By Jennifer Coleman, CPA CFE
If your not-for-profit is like most organizations right now, you are navigating how to remain productive and serve your mission during a time of social distancing and disruption. You may be struggling with how your board can continue to meet and vote with strict limits on gatherings. Teleconference, web-based platforms, or conducting discussions and votes by email are alternative options. However, there are some considerations and best practices to weigh before employing alternative methods for board meetings and decision-making.
Is It Legal?
Every state has their own laws regulating nonprofit entities and boards. It is advisable to consult your attorney before scheduling virtual meetings or undertaking board actions outside of your traditional process.
Is It a Good Idea?
It is a good idea to come up with strategies to be productive when meeting in person is not possible. But organizations need to evaluate what method will work for their situation and how to manage potential issues associated with that option.
Email is popular because it is easy, free and ubiquitous. It involves little effort or cost to create an email discussion for an agenda item. The biggest weakness of an email discussion is ensuring everyone is reading and responding promptly. If a board member doesn’t check the discussion thread frequently, he or she will be late to address a question or comment raised by another board member and the discussion may have moved on. If a motion is made or the vote begins and a member sees others have already voted, it suppresses additional questions or comments.
It is important that email votes be specific and that there are no qualifiers. For example, a board member can’t vote “yes, as long as we do x, y, z first.” It helps to define and limit the acceptable vote responses in advance of the vote. Equally important is that all email discussion, motions, and votes are maintained as part of the organization’s minutes kept by the secretary.
Email voting can work well for routine, uncontroversial business items, but it tends to suppress open discussion. It is not ideal for discussion and actions on significant or controversial items.
Teleconferences have been around for a long time.
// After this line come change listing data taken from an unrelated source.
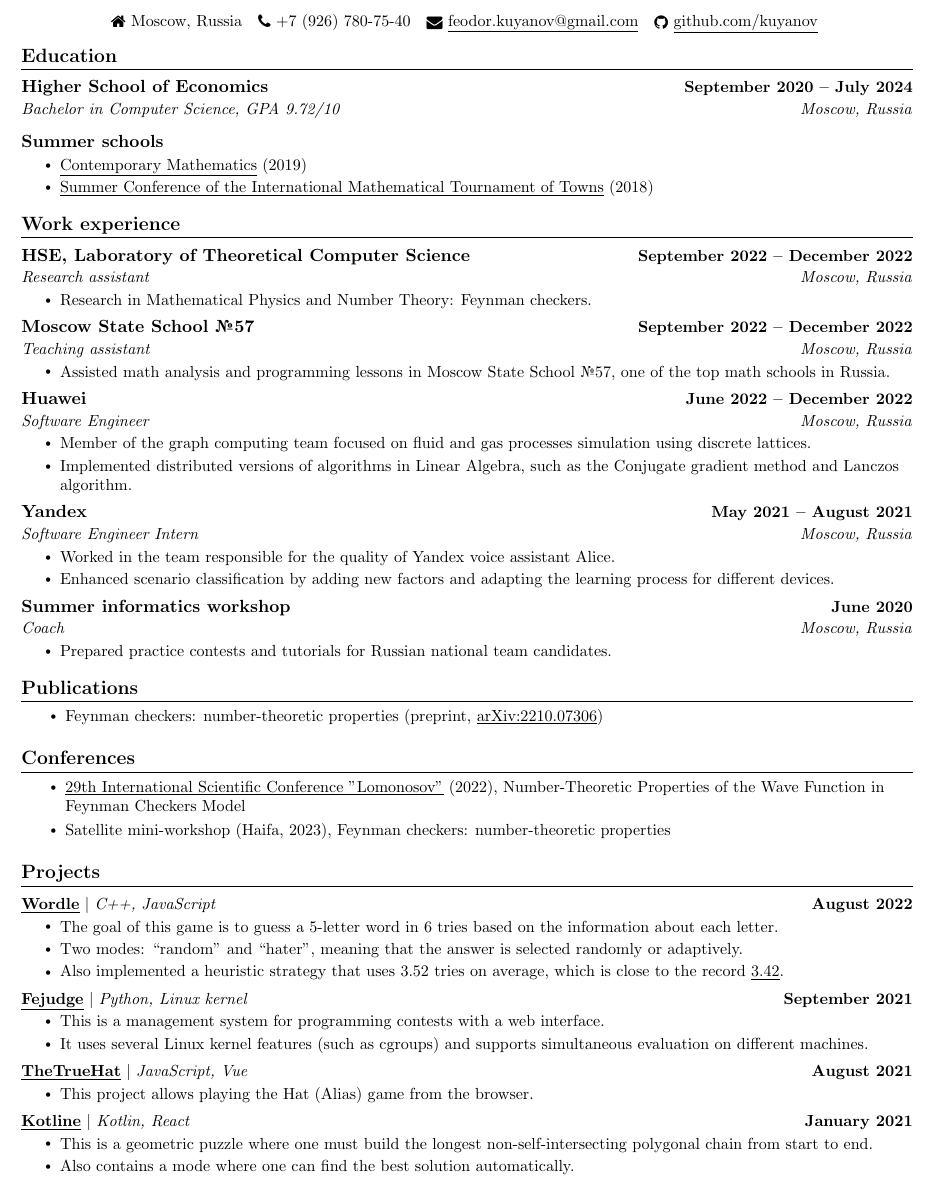
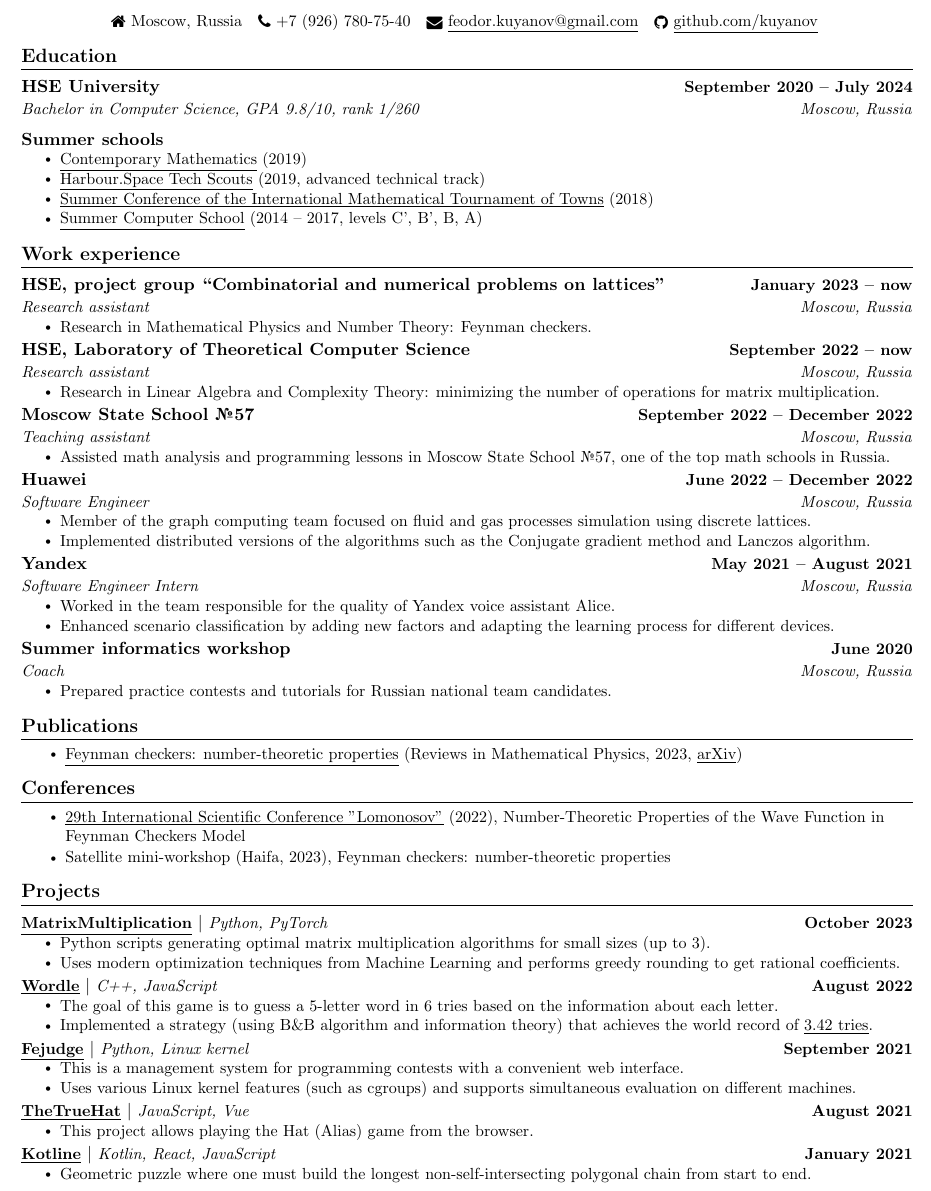
Before and after one commit to kuyanov/CV, a LaTeX CV (math/CV-math.tex): part of page 1 of 2, cut so that both start at the same text. Compiled offline with pdfLaTeX.

Commit message:
Updated math CV

```diff
--- a/math/CV-math.tex
+++ b/math/CV-math.tex
@@ -49,10 +49,10 @@
 	\end{tabular*}\vspace{-7pt}
 }
 
-\newcommand{\resumeProjectHeading}[2]{
+\newcommand{\resumeProjectHeading}[3]{
 	\item
 	\begin{tabular*}{1.0\textwidth}{l@{\extracolsep{\fill}}r}
-		\small #1 & \textbf{\small #2} \\
+		\textbf{\small #1} $|$ \emph{\small #2} & \textbf{\small #3} \\
 	\end{tabular*}\vspace{-7pt}
 }
 
@@ -83,13 +83,15 @@
 \resumeSubHeadingListStart
 
 \resumeTwoLineHeading
-{Higher School of Economics}{September 2020 -- July 2024}
-{Bachelor in Computer Science, GPA 9.72/10}{Moscow, Russia}
+{HSE University}{September 2020 -- July 2024}
+{Bachelor in Computer Science, GPA 9.8/10, rank 1/260}{Moscow, Russia}
 
 \resumeSubHeading{Summer schools}
 \resumeItemListStart
 \resumeItem{\href{https://mccme.ru/dubna/eng/}{\underline{Contemporary Mathematics}} (2019)}
+\resumeItem{\href{https://in.harbour.space/tech-scouts/}{\underline{Harbour.Space Tech Scouts}} (2019, advanced technical track)}
 \resumeItem{\href{https://www.turgor.ru/en/lktg/index.php}{\underline{Summer Conference of the International Mathematical Tournament of Towns}} (2018)}
+\resumeItem{\href{http://lksh.ru}{\underline{Summer Computer School}} (2014 -- 2017, levels C', B', B, A)}
 \resumeItemListEnd
 
 \resumeSubHeadingListEnd
@@ -100,10 +102,16 @@
 \resumeSubHeadingListStart
 
 \resumeTwoLineHeading
-{HSE, Laboratory of Theoretical Computer Science}{September 2022 -- December 2022}
+{HSE, project group ``Combinatorial and numerical problems on lattices''}{January 2023 -- now}{Research assistant}{Moscow, Russia}
+\resumeItemListStart
+\resumeItem{Research in Mathematical Physics and Number Theory: Feynman checkers.}
+\resumeItemListEnd
+
+\resumeTwoLineHeading
+{HSE, Laboratory of Theoretical Computer Science}{September 2022 -- now}
 {Research assistant}{Moscow, Russia}
 \resumeItemListStart
-\resumeItem{Research in Mathematical Physics and Number Theory: Feynman checkers.}
+\resumeItem{Research in Linear Algebra and Complexity Theory: minimizing the number of operations for matrix multiplication.}
 \resumeItemListEnd
 
 \resumeTwoLineHeading
@@ -118,7 +126,7 @@
 {Software Engineer}{Moscow, Russia}
 \resumeItemListStart
 \resumeItem{Member of the graph computing team focused on fluid and gas processes simulation using discrete lattices.}
-\resumeItem{Implemented distributed versions of algorithms in Linear Algebra, such as the Conjugate gradient method and Lanczos algorithm.}
+\resumeItem{Implemented distributed versions of the algorithms such as the Conjugate gradient method and Lanczos algorithm.}
 \resumeItemListEnd
 
 \resumeTwoLineHeading
@@ -142,7 +150,7 @@
 \section{Publications}
 
 \resumeItemListStart
-\resumeSubItem{Feynman checkers: number-theoretic properties (preprint, \href{https://arxiv.org/abs/2210.07306}{\underline{arXiv:2210.07306}})}
+\resumeSubItem{\href{https://www.worldscientific.com/doi/10.1142/S0129055X23500228}{\underline{Feynman checkers: number-theoretic properties}} (Reviews in Mathematical Physics, 2023, \href{https://arxiv.org/abs/2210.07306}{\underline{arXiv}})}
 \resumeItemListEnd
 
 
@@ -159,31 +167,36 @@
 \resumeSubHeadingListStart
 
 \resumeProjectHeading
-{\textbf{\href{https://github.com/kuyanov/wordle}{\underline{Wordle}}} $|$ \emph{C++, JavaScript}}{August 2022}
+{\href{https://github.com/Qock-Foundation/matrix-multiplication}{\underline{MatrixMultiplication}}}{Python, PyTorch}{October 2023}
 \resumeItemListStart
-\resumeItem{The goal of this game is to guess a 5-letter word in 6 tries based on the information about each letter.}
-\resumeItem{Two modes: ``random'' and ``hater'', meaning that the answer is selected randomly or adaptively.}
-\resumeItem{Also implemented a heuristic strategy that uses 3.52 tries on average, which is close to the record \href{https://auction-upload-files.s3.amazonaws.com/Wordle_Paper_Final.pdf}{\underline{3.42}}.}
+\resumeItem{Python scripts generating optimal matrix multiplication algorithms for small sizes (up to 3).}
+\resumeItem{Uses modern optimization techniques from Machine Learning and performs greedy rounding to get rational coefficients.}
 \resumeItemListEnd
 
 \resumeProjectHeading
-{\textbf{\href{https://github.com/m20-sch57/fejudge}{\underline{Fejudge}}} $|$ \emph{Python, Linux kernel}}{September 2021}
+{\href{https://github.com/kuyanov/wordle}{\underline{Wordle}}}{C++, JavaScript}{August 2022}
 \resumeItemListStart
-\resumeItem{This is a management system for programming contests with a web interface.}
-\resumeItem{It uses several Linux kernel features (such as cgroups) and supports simultaneous evaluation on different machines.}
+\resumeItem{The goal of this game is to guess a 5-letter word in 6 tries based on the information about each letter.}
+\resumeItem{Implemented a strategy (using B\&B algorithm and information theory) that achieves the world record of \href{https://auction-upload-files.s3.amazonaws.com/Wordle_Paper_Final.pdf}{\underline{3.42 tries}}.}
 \resumeItemListEnd
 
 \resumeProjectHeading
-{\textbf{\href{https://github.com/m20-sch57/thetruehat}{\underline{TheTrueHat}}} $|$ \emph{JavaScript, Vue}}{August 2021}
+{\href{https://github.com/m20-sch57/fejudge}{\underline{Fejudge}}}{Python, Linux kernel}{September 2021}
+\resumeItemListStart
+\resumeItem{This is a management system for programming contests with a convenient web interface.}
+\resumeItem{Uses various Linux kernel features (such as cgroups) and supports simultaneous evaluation on different machines.}
+\resumeItemListEnd
+
+\resumeProjectHeading
+{\href{https://github.com/m20-sch57/thetruehat}{\underline{TheTrueHat}}}{JavaScript, Vue}{August 2021}
 \resumeItemListStart
 \resumeItem{This project allows playing the Hat (Alias) game from the browser.}
 \resumeItemListEnd
 
 \resumeProjectHeading
-{\textbf{\href{https://github.com/JaggedLine/kotline}{\underline{Kotline}}} $|$ \emph{Kotlin, React}}{January 2021}
+{\href{https://github.com/JaggedLine/kotline}{\underline{Kotline}}}{Kotlin, React, JavaScript}{January 2021}
 \resumeItemListStart
-\resumeItem{This is a geometric puzzle where one must build the longest non-self-intersecting polygonal chain from start to end.}
-\resumeItem{Also contains a mode where one can find the best solution automatically.}
+\resumeItem{Geometric puzzle where one must build the longest non-self-intersecting polygonal chain from start to end.}
 \resumeItemListEnd
 
 \resumeSubHeadingListEnd
```
Also changed, not shown: math/CV-math.pdf, math/CV-math.tex (8 more changed lines).
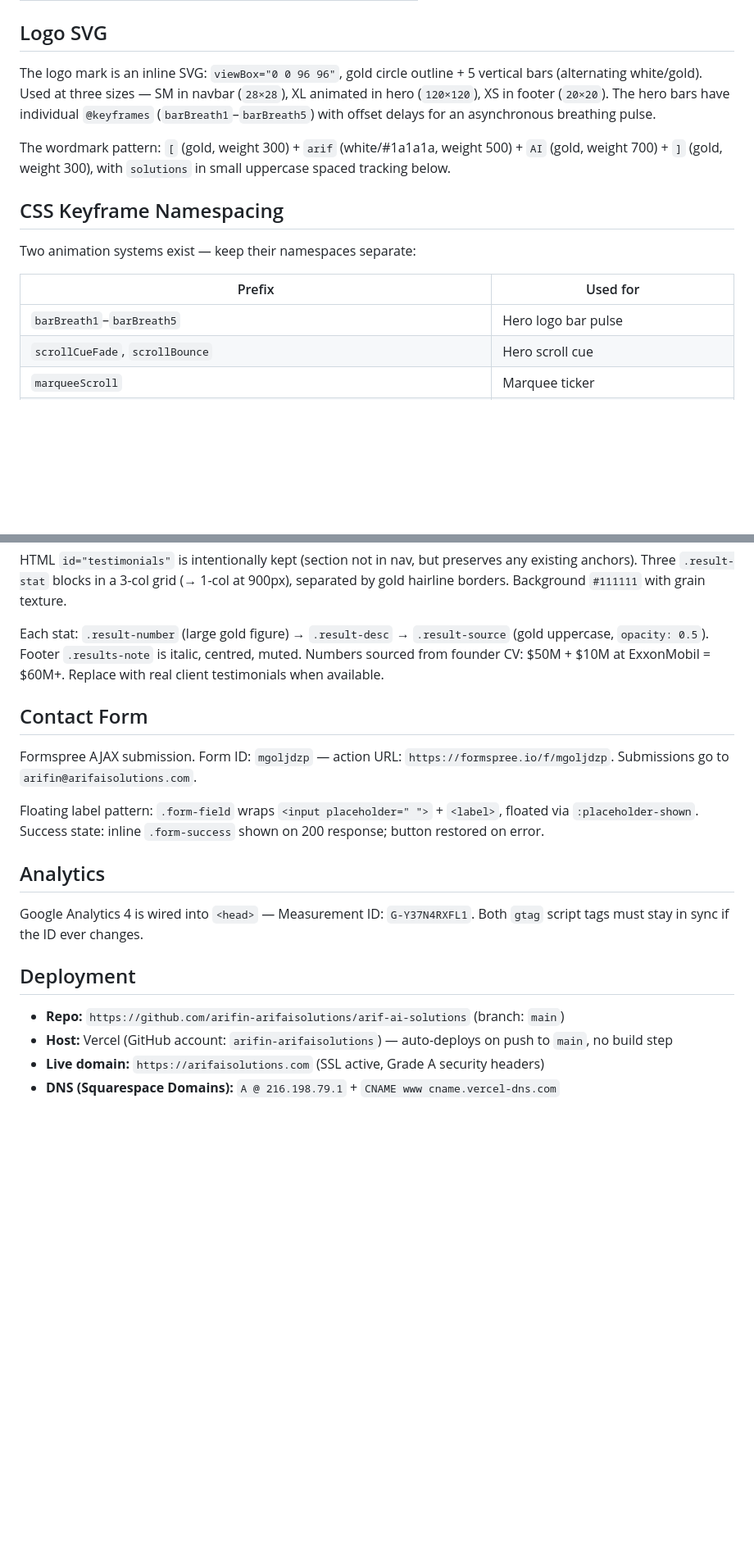
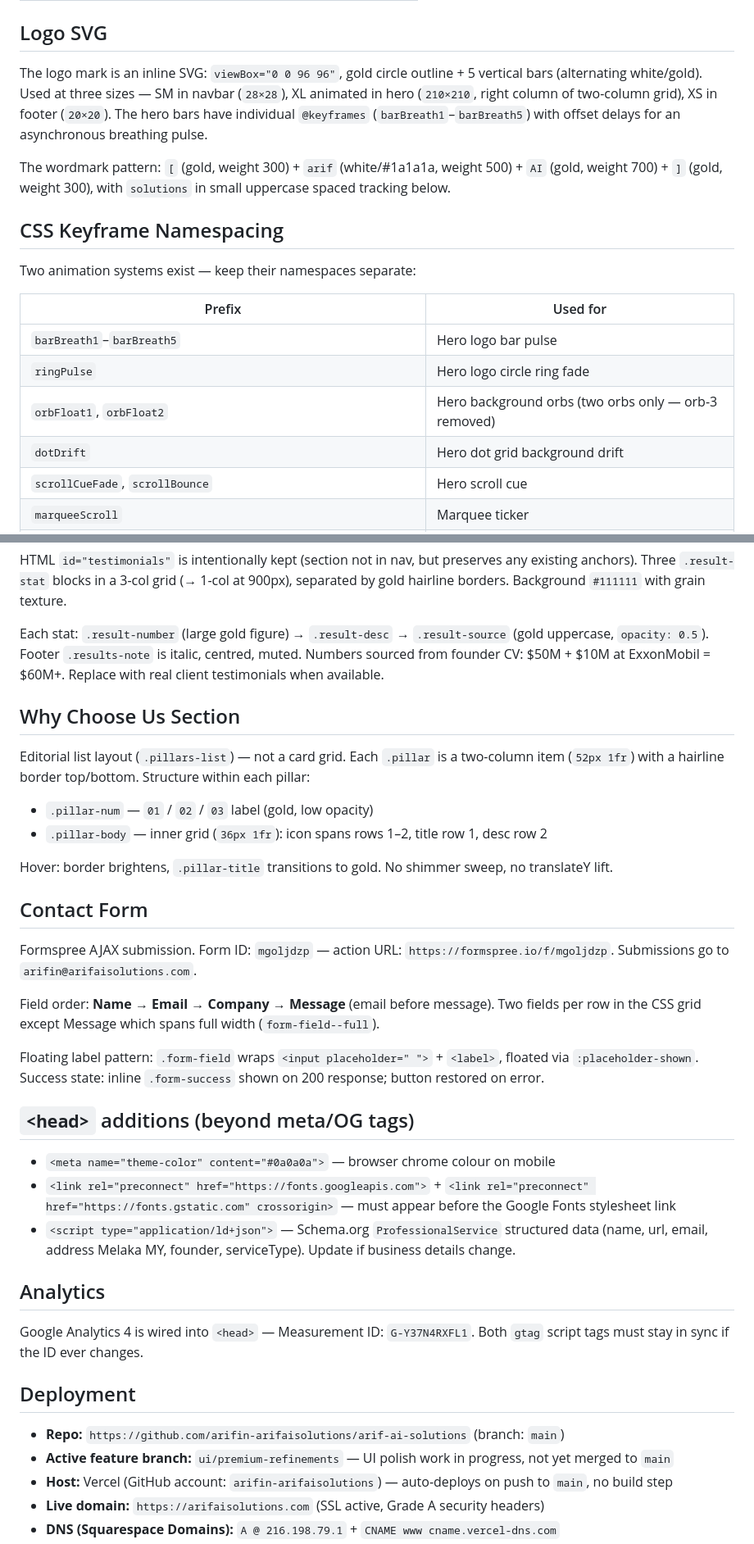
Before and after one commit to arifin-arifaisolutions/arif-ai-solutions, a Markdown page: CLAUDE.md, 2 parts joined by grey strips. Shown at 82% size. GitHub-like rendering; blank space fills up the shorter version.

```diff
--- a/CLAUDE.md
+++ b/CLAUDE.md
@@ -59,7 +59,7 @@ Section backgrounds alternate dark/cream:
 
 ## Logo SVG
 
-The logo mark is an inline SVG: `viewBox="0 0 96 96"`, gold circle outline + 5 vertical bars (alternating white/gold). Used at three sizes — SM in navbar (`28×28`), XL animated in hero (`120×120`), XS in footer (`20×20`). The hero bars have individual `@keyframes` (`barBreath1`–`barBreath5`) with offset delays for an asynchronous breathing pulse.
+The logo mark is an inline SVG: `viewBox="0 0 96 96"`, gold circle outline + 5 vertical bars (alternating white/gold). Used at three sizes — SM in navbar (`28×28`), XL animated in hero (`210×210`, right column of two-column grid), XS in footer (`20×20`). The hero bars have individual `@keyframes` (`barBreath1`–`barBreath5`) with offset delays for an asynchronous breathing pulse.
 
 The wordmark pattern: `[` (gold, weight 300) + `arif` (white/#1a1a1a, weight 500) + `AI` (gold, weight 700) + `]` (gold, weight 300), with `solutions` in small uppercase spaced tracking below.
 
@@ -70,6 +70,9 @@ Two animation systems exist — keep their namespaces separate:
 | Prefix | Used for |
 |---|---|
 | `barBreath1`–`barBreath5` | Hero logo bar pulse |
+| `ringPulse` | Hero logo circle ring fade |
+| `orbFloat1`, `orbFloat2` | Hero background orbs (two orbs only — orb-3 removed) |
+| `dotDrift` | Hero dot grid background drift |
 | `scrollCueFade`, `scrollBounce` | Hero scroll cue |
 | `marqueeScroll` | Marquee ticker |
 | `ill*` (`illBar1–4`, `illLineTrace`, `illDotPulse`, `illSignalMove`, `illTypeDot`) | Service card background illustrations |
@@ -165,11 +179,27 @@ HTML `id="testimonials"` is intentionally kept (section not in nav, but preserve
 
 Each stat: `.result-number` (large gold figure) → `.result-desc` → `.result-source` (gold uppercase, `opacity: 0.5`). Footer `.results-note` is italic, centred, muted. Numbers sourced from founder CV: $50M + $10M at ExxonMobil = $60M+. Replace with real client testimonials when available.
 
+## Why Choose Us Section
+
+Editorial list layout (`.pillars-list`) — not a card grid. Each `.pillar` is a two-column item (`52px 1fr`) with a hairline border top/bottom. Structure within each pillar:
+- `.pillar-num` — `01` / `02` / `03` label (gold, low opacity)
+- `.pillar-body` — inner grid (`36px 1fr`): icon spans rows 1–2, title row 1, desc row 2
+
+Hover: border brightens, `.pillar-title` transitions to gold. No shimmer sweep, no translateY lift.
+
 ## Contact Form
 
 Formspree AJAX submission. Form ID: `mgoljdzp` — action URL: `https://formspree.io/f/mgoljdzp`. Submissions go to `arifin@arifaisolutions.com`.
 
+Field order: **Name → Email → Company → Message** (email before message). Two fields per row in the CSS grid except Message which spans full width (`form-field--full`).
+
 Floating label pattern: `.form-field` wraps `<input placeholder=" ">` + `<label>`, floated via `:placeholder-shown`. Success state: inline `.form-success` shown on 200 response; button restored on error.
+
+## `<head>` additions (beyond meta/OG tags)
+
+- `<meta name="theme-color" content="#0a0a0a">` — browser chrome colour on mobile
+- `<link rel="preconnect" href="https://fonts.googleapis.com">` + `<link rel="preconnect" href="https://fonts.gstatic.com" crossorigin>` — must appear before the Google Fonts stylesheet link
+- `<script type="application/ld+json">` — Schema.org `ProfessionalService` structured data (name, url, email, address Melaka MY, founder, serviceType). Update if business details change.
 
 ## Analytics
 
@@ -178,6 +208,7 @@ Google Analytics 4 is wired into `<head>` — Measurement ID: `G-Y37N4RXFL1`. Bo
 ## Deployment
 
 - **Repo:** `https://github.com/arifin-arifaisolutions/arif-ai-solutions` (branch: `main`)
+- **Active feature branch:** `ui/premium-refinements` — UI polish work in progress, not yet merged to `main`
 - **Host:** Vercel (GitHub account: `arifin-arifaisolutions`) — auto-deploys on push to `main`, no build step
 - **Live domain:** `https://arifaisolutions.com` (SSL active, Grade A security headers)
 - **DNS (Squarespace Domains):** `A @ 216.198.79.1` + `CNAME www cname.vercel-dns.com`
```
Also changed, not shown: other parts of CLAUDE.md (+15 -1 lines).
The advantage over an email discussion is the discussion and vote occur at a set time, so everyone is participating simultaneously. The technology to set up a conference call is inexpensive and your existing phone service provider may be able to assist. However, telephone conferences work best with a small number of participants. The quality of the connection can degrade with too many people.
The lack of visual connection to the speakers can also inhibit communication. It’s easy for participants to inadvertently interrupt or talk over others, making it harder for participants to follow the discussion. Your secretary will need board members to identify themselves each time they speak so he or she can properly record the minutes.
Like teleconferences, web-conferencing has the advantage of setting a specific time for the discussion and vote. Depending on the set-up, comments and questions can be submitted in writing or speakers can be queued to prevent talking over each other. It is a better option than a teleconference for larger groups or more complicated topics. Documents can be shared onscreen and participants can have a visual of the speaker. This allows for non-verbal communication and an easier flow of discussion.
The main drawbacks of web-conferencing are the potential cost and participants’ comfort with technology. It requires every participant to have a strong internet connection and some technical proficiency. Speakers and those sharing documents or a slide show on a web conference platform may need extra training or support. Do your research into the available services to find the most cost-effective one for your needs. There are some geared specifically to nonprofit boards. Some larger platforms like Google Hangout and Zoom are offering free introductory offers to help smaller organizations adjust to the requirements of social distancing and telecommuting.
Where Do I Start?
The first step in transitioning to virtual meetings is to discuss what option will work best for your organization in the short- and long-term. You may find email is sufficient for short-term needs while you research a web-conferencing platform that is right for your organization.
You will also need to review your organization’s policies and bylaws to ensure there is nothing to prevent your board from meeting, voting, or taking any other action via virtual meeting.
Before launching your first virtual action, your organization should draft and share with the board members policies and procedures for virtual meetings and votes. The following are key elements your virtual meeting policy should address:
The organization will also need to address training and support. No matter what platform the organization uses, participants must understand how to ask questions and make comments. Members need to know who to contact if they have technical problems or get disconnected. Setting expectations for full participation, even with a virtual meeting, is important.
It’s never ideal to rush into a decision about a major operational change—such as moving from in-person to virtual meetings. However, under the circumstance, most nonprofit organizations should be deliberating how their board can continue to accomplish their duties outside of traditional, in-person assemblies. We hope the tips in this article can help your organization implement the change in the best way possible.
Jennifer Coleman, CPA, CFE is the assurance and quality control partner of Myers, Brettholtz & Company, PA. She is a member of the American Institute of Certified Public Accountants, the Florida Institute of Certified Public Accountants and the Association of Certified Fraud Examiners.